Given records below:
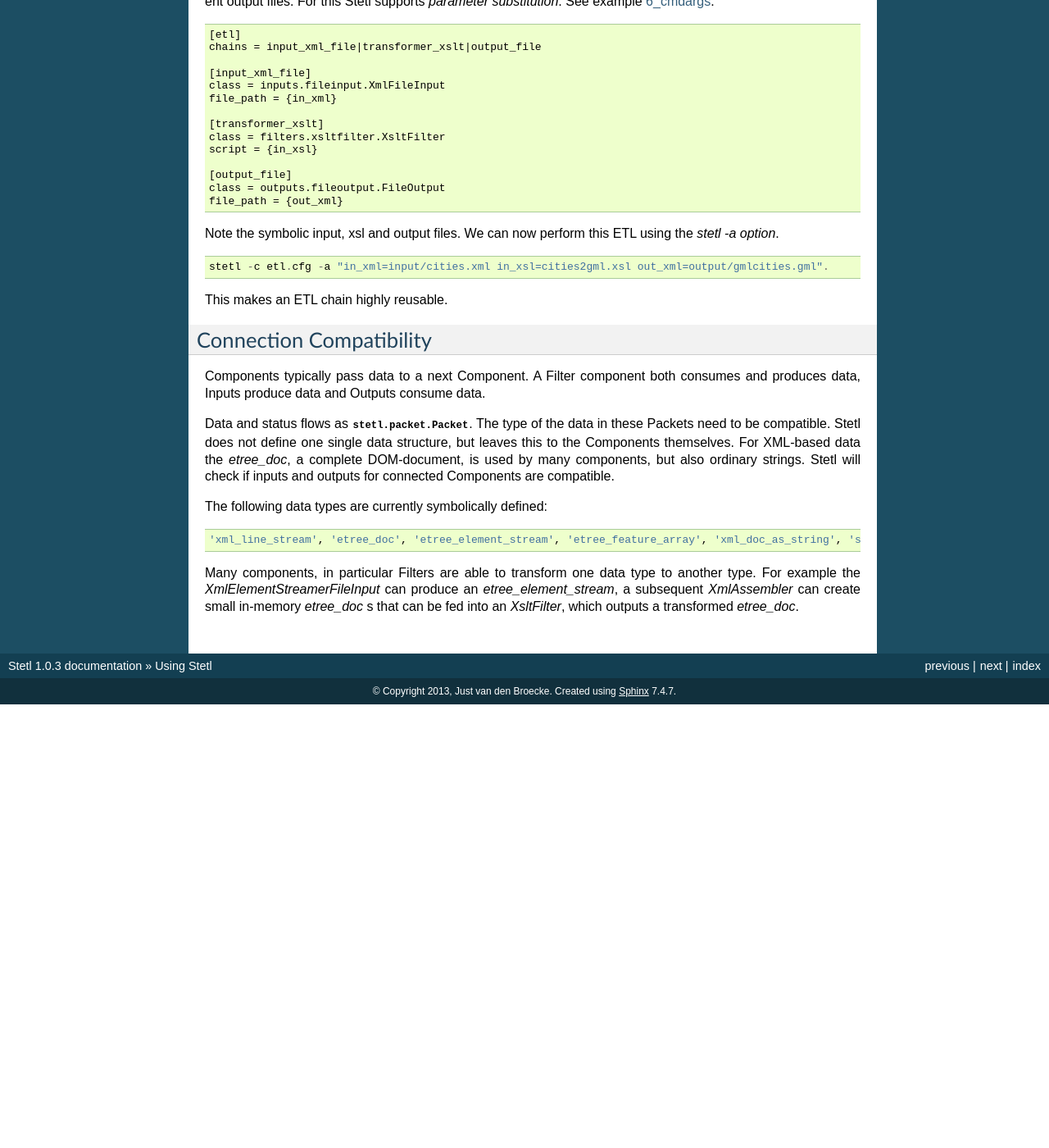
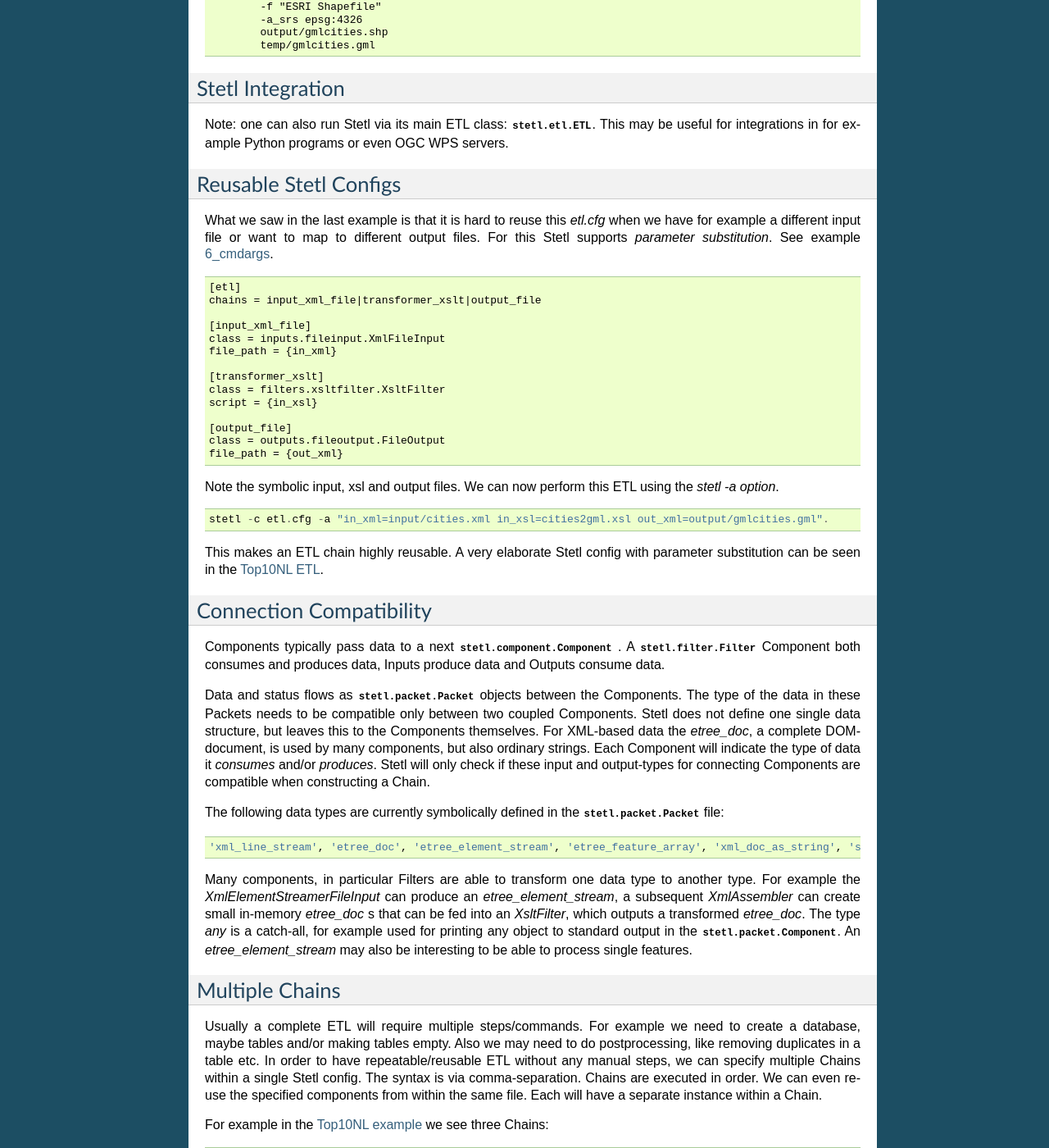
Before and after one commit to geopython/stetl, a Sphinx documentation site: the page built from docs/using.rst, in a window 1280 px wide and 1400 px high, scrolled down 1492 px. Shown: the whole window at 82% size. Built offline with Sphinx 7.4.7, drawn with Linux system fonts in a browser that asks for light colours; before the commit the page ends 2351 px from its top, so only the background shows below that; some of the changed text lies outside the part shown.

Commit message:
more documentation 1234

```diff
--- a/docs/using.rst
+++ b/docs/using.rst
@@ -14,8 +14,10 @@
 that are connected as a `processing chain`. A bit like in electrical engineering: an input flows
 through several filters, that each modify the current. In our case the current is geospatial information.
 
+Stetl Config
+------------
 The particular components (inputs, filters, outputs) and their interconnection
-are specified in a Stetl config file. The file format follows the python `.ini file-format`.
+are specified in a Stetl config file. The file format follows the Python `.ini file-format`.
 To illustrate let's look at the example `2_xslt <https://github.com/justb4/stetl/tree/master/examples/basics/2_xslt>`_.
 This example takes an input .xml file and transforms this file to a valid GML file. The Stetl config file looks as follows. ::
 
@@ -34,17 +36,20 @@
 	class = outputs.fileoutput.FileOutput
 	file_path = output/gmlcities.gml
 
-Most of the sections in this ini-file specify a Stetl component: an input, filter or output component.
+Most of the sections in this ini-file specify a Stetl component: an Input, Filter or Output component.
 Each component is specified by its (Python) class and per-component specific parameters.
 For example `[input_xml_file]` uses the class  `inputs.fileinput.XmlFileInput` reading and parsing the
 file `input/cities.xml` specified by the `file_path` property.  `[transformer_xslt]` is a Filter that
 applies XSLT with the script file  `cities2gml.xsl` that is in the same directory. The `[output_file]`
 component specifies the output, in this case a file.
 
-These components are coupled in a Stetl `Chain` using the special .ini section `[etl`. That section specifies one
+These components are coupled in a Stetl `Chain` using the special .ini section `[etl]`. That section specifies one
 or more chains. Each Chain is specified by the names of the component sections, their interconnection using
-a '|', Unix pipe symbol. So the above chain is `input_xml_file|transformer_xslt|output_file`. The names
+a '|', the Unix pipe symbol. So the above chain is `input_xml_file|transformer_xslt|output_file`. The names
 of the component sections are arbitrary.
+
+Running Stetl
+-------------
 
 The above ETL spec can be found in the file `etl.cfg`. Now Stetl can be run, simply by typing ::
 
@@ -83,7 +88,16 @@
 		output/gmlcities.shp
 		temp/gmlcities.gml
 
-What we also see is that it is hard to reuse this `etl.cfg` when we have a different input file
+Stetl Integration
+-----------------
+
+Note: one can also run Stetl via its main ETL class: :class:`stetl.etl.ETL`.
+This may be useful for integrations in for example Python programs
+or even OGC WPS servers.
+
+Reusable Stetl Configs
+----------------------
+What we saw in the last example is that it is hard to reuse this `etl.cfg` when we have for example a different input file
 or want to map to different output files. For this Stetl supports `parameter substitution`. See
 example `6_cmdargs <https://github.com/justb4/stetl/tree/master/examples/basics/6_cmdargs>`_. ::
 
@@ -106,25 +120,52 @@
 
 	stetl -c etl.cfg -a "in_xml=input/cities.xml in_xsl=cities2gml.xsl out_xml=output/gmlcities.gml".
 
-This makes an ETL chain highly reusable.
+This makes an ETL chain highly reusable. A very elaborate Stetl config with parameter substitution can be seen in the
+`Top10NL ETL <https://github.com/justb4/stetl/blob/master/examples/top10nl/etl-top10nl.cfg>`_.
 
 Connection Compatibility
 ------------------------
 
-Components typically pass data to a next Component.
-A Filter component both consumes and produces data, Inputs produce data and
+Components typically pass data to a next :class:`stetl.component.Component` .
+A :class:`stetl.filter.Filter`  Component both consumes and produces data, Inputs produce data and
 Outputs consume data.
 
-Data and status flows as :class:`stetl.packet.Packet`. The type of the data in these Packets need
-to be compatible. Stetl does not define one single data structure, but leaves this to the Components themselves.
+Data and status flows as :class:`stetl.packet.Packet` objects between the Components. The type of the data in these Packets needs
+to be compatible only between two coupled Components.
+Stetl does not define one single data structure, but leaves this to the Components themselves.
 For XML-based data the `etree_doc`, a complete DOM-document, is used by many components, but also ordinary strings.
-Stetl will check if inputs and outputs for connected Components are compatible.
+Each Component will indicate the type of data it `consumes` and/or `produces`.
+Stetl will only check if these input and output-types for connecting Components are compatible
+when constructing a Chain.
 
-The following data types are currently symbolically defined: ::
+The following data types are currently symbolically defined in the :class:`stetl.packet.Packet` file: ::
 
 	'xml_line_stream', 'etree_doc', 'etree_element_stream', 'etree_feature_array', 'xml_doc_as_string', 'string', 'any'
 
 Many components, in particular Filters are able to transform one data type to another type.
 For example the `XmlElementStreamerFileInput` can produce an
 `etree_element_stream`, a subsequent `XmlAssembler` can create small in-memory `etree_doc` s that
-can be fed into an `XsltFilter`, which outputs a transformed `etree_doc`.
+can be fed into an `XsltFilter`, which outputs a transformed `etree_doc`. The type `any` is a catch-all,
+for example used for printing any object to standard output in the :class:`stetl.packet.Component`.
+An `etree_element_stream` may also be interesting to be able to process single features.
+
+Multiple Chains
+---------------
+
+Usually a complete ETL will require multiple steps/commands. For example we need to create
+a database, maybe tables and/or making tables empty. Also we may need to do postprocessing, like
+removing duplicates in a table etc. In order to have repeatable/reusable ETL without any
+manual steps, we can specify multiple Chains within a single Stetl config.
+The syntax is via comma-separation. Chains are executed in order. We can even reuse the
+specified components from within the same file. Each will have a separate instance within a Chain.
+
+For example in the `Top10NL example <https://github.com/justb4/stetl/blob/master/examples/top10nl/etl-top10nl.cfg>`_  we see three Chains: ::
+
+		[etl]
+		chains = input_sql_pre|schema_name_filter|output_postgres,
+				input_big_gml_files|xml_assembler|transformer_xslt|output_ogr2ogr,
+				input_sql_post|schema_name_filter|output_postgres
+
+Here the Chain `input_sql_pre|schema_name_filter|output_postgres` sets up a PostgreSQL schema and
+creates tables.  `input_big_gml_files|xml_assembler|transformer_xslt|output_ogr2ogr` does the actual ETL and
+`input_sql_post|schema_name_filter|output_postgres` does some PostgreSQL postprocessing.
```
Also changed, not shown: docs/intro.rst (+12 -6 lines).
End of Given records.
Could you reproduce every record above exactly, leaving out any pictures?

__Response__
Before and after one commit to geopython/stetl, a Sphinx documentation site: the page built from docs/using.rst, in a window 1280 px wide and 1400 px high, scrolled down 1492 px. Shown: the whole window at 82% size. Built offline with Sphinx 7.4.7, drawn with Linux system fonts in a browser that asks for light colours; before the commit the page ends 2351 px from its top, so only the background shows below that; some of the changed text lies outside the part shown.

Commit message:
more documentation 1234

```diff
--- a/docs/using.rst
+++ b/docs/using.rst
@@ -14,8 +14,10 @@
 that are connected as a `processing chain`. A bit like in electrical engineering: an input flows
 through several filters, that each modify the current. In our case the current is geospatial information.
 
+Stetl Config
+------------
 The particular components (inputs, filters, outputs) and their interconnection
-are specified in a Stetl config file. The file format follows the python `.ini file-format`.
+are specified in a Stetl config file. The file format follows the Python `.ini file-format`.
 To illustrate let's look at the example `2_xslt <https://github.com/justb4/stetl/tree/master/examples/basics/2_xslt>`_.
 This example takes an input .xml file and transforms this file to a valid GML file. The Stetl config file looks as follows. ::
 
@@ -34,17 +36,20 @@
 	class = outputs.fileoutput.FileOutput
 	file_path = output/gmlcities.gml
 
-Most of the sections in this ini-file specify a Stetl component: an input, filter or output component.
+Most of the sections in this ini-file specify a Stetl component: an Input, Filter or Output component.
 Each component is specified by its (Python) class and per-component specific parameters.
 For example `[input_xml_file]` uses the class  `inputs.fileinput.XmlFileInput` reading and parsing the
 file `input/cities.xml` specified by the `file_path` property.  `[transformer_xslt]` is a Filter that
 applies XSLT with the script file  `cities2gml.xsl` that is in the same directory. The `[output_file]`
 component specifies the output, in this case a file.
 
-These components are coupled in a Stetl `Chain` using the special .ini section `[etl`. That section specifies one
+These components are coupled in a Stetl `Chain` using the special .ini section `[etl]`. That section specifies one
 or more chains. Each Chain is specified by the names of the component sections, their interconnection using
-a '|', Unix pipe symbol. So the above chain is `input_xml_file|transformer_xslt|output_file`. The names
+a '|', the Unix pipe symbol. So the above chain is `input_xml_file|transformer_xslt|output_file`. The names
 of the component sections are arbitrary.
+
+Running Stetl
+-------------
 
 The above ETL spec can be found in the file `etl.cfg`. Now Stetl can be run, simply by typing ::
 
@@ -83,7 +88,16 @@
 		output/gmlcities.shp
 		temp/gmlcities.gml
 
-What we also see is that it is hard to reuse this `etl.cfg` when we have a different input file
+Stetl Integration
+-----------------
+
+Note: one can also run Stetl via its main ETL class: :class:`stetl.etl.ETL`.
+This may be useful for integrations in for example Python programs
+or even OGC WPS servers.
+
+Reusable Stetl Configs
+----------------------
+What we saw in the last example is that it is hard to reuse this `etl.cfg` when we have for example a different input file
 or want to map to different output files. For this Stetl supports `parameter substitution`. See
 example `6_cmdargs <https://github.com/justb4/stetl/tree/master/examples/basics/6_cmdargs>`_. ::
 
@@ -106,25 +120,52 @@
 
 	stetl -c etl.cfg -a "in_xml=input/cities.xml in_xsl=cities2gml.xsl out_xml=output/gmlcities.gml".
 
-This makes an ETL chain highly reusable.
+This makes an ETL chain highly reusable. A very elaborate Stetl config with parameter substitution can be seen in the
+`Top10NL ETL <https://github.com/justb4/stetl/blob/master/examples/top10nl/etl-top10nl.cfg>`_.
 
 Connection Compatibility
 ------------------------
 
-Components typically pass data to a next Component.
-A Filter component both consumes and produces data, Inputs produce data and
+Components typically pass data to a next :class:`stetl.component.Component` .
+A :class:`stetl.filter.Filter`  Component both consumes and produces data, Inputs produce data and
 Outputs consume data.
 
-Data and status flows as :class:`stetl.packet.Packet`. The type of the data in these Packets need
-to be compatible. Stetl does not define one single data structure, but leaves this to the Components themselves.
+Data and status flows as :class:`stetl.packet.Packet` objects between the Components. The type of the data in these Packets needs
+to be compatible only between two coupled Components.
+Stetl does not define one single data structure, but leaves this to the Components themselves.
 For XML-based data the `etree_doc`, a complete DOM-document, is used by many components, but also ordinary strings.
-Stetl will check if inputs and outputs for connected Components are compatible.
+Each Component will indicate the type of data it `consumes` and/or `produces`.
+Stetl will only check if these input and output-types for connecting Components are compatible
+when constructing a Chain.
 
-The following data types are currently symbolically defined: ::
+The following data types are currently symbolically defined in the :class:`stetl.packet.Packet` file: ::
 
 	'xml_line_stream', 'etree_doc', 'etree_element_stream', 'etree_feature_array', 'xml_doc_as_string', 'string', 'any'
 
 Many components, in particular Filters are able to transform one data type to another type.
 For example the `XmlElementStreamerFileInput` can produce an
 `etree_element_stream`, a subsequent `XmlAssembler` can create small in-memory `etree_doc` s that
-can be fed into an `XsltFilter`, which outputs a transformed `etree_doc`.
+can be fed into an `XsltFilter`, which outputs a transformed `etree_doc`. The type `any` is a catch-all,
+for example used for printing any object to standard output in the :class:`stetl.packet.Component`.
+An `etree_element_stream` may also be interesting to be able to process single features.
+
+Multiple Chains
+---------------
+
+Usually a complete ETL will require multiple steps/commands. For example we need to create
+a database, maybe tables and/or making tables empty. Also we may need to do postprocessing, like
+removing duplicates in a table etc. In order to have repeatable/reusable ETL without any
+manual steps, we can specify multiple Chains within a single Stetl config.
+The syntax is via comma-separation. Chains are executed in order. We can even reuse the
+specified components from within the same file. Each will have a separate instance within a Chain.
+
+For example in the `Top10NL example <https://github.com/justb4/stetl/blob/master/examples/top10nl/etl-top10nl.cfg>`_  we see three Chains: ::
+
+		[etl]
+		chains = input_sql_pre|schema_name_filter|output_postgres,
+				input_big_gml_files|xml_assembler|transformer_xslt|output_ogr2ogr,
+				input_sql_post|schema_name_filter|output_postgres
+
+Here the Chain `input_sql_pre|schema_name_filter|output_postgres` sets up a PostgreSQL schema and
+creates tables.  `input_big_gml_files|xml_assembler|transformer_xslt|output_ogr2ogr` does the actual ETL and
+`input_sql_post|schema_name_filter|output_postgres` does some PostgreSQL postprocessing.
```
Also changed, not shown: docs/intro.rst (+12 -6 lines).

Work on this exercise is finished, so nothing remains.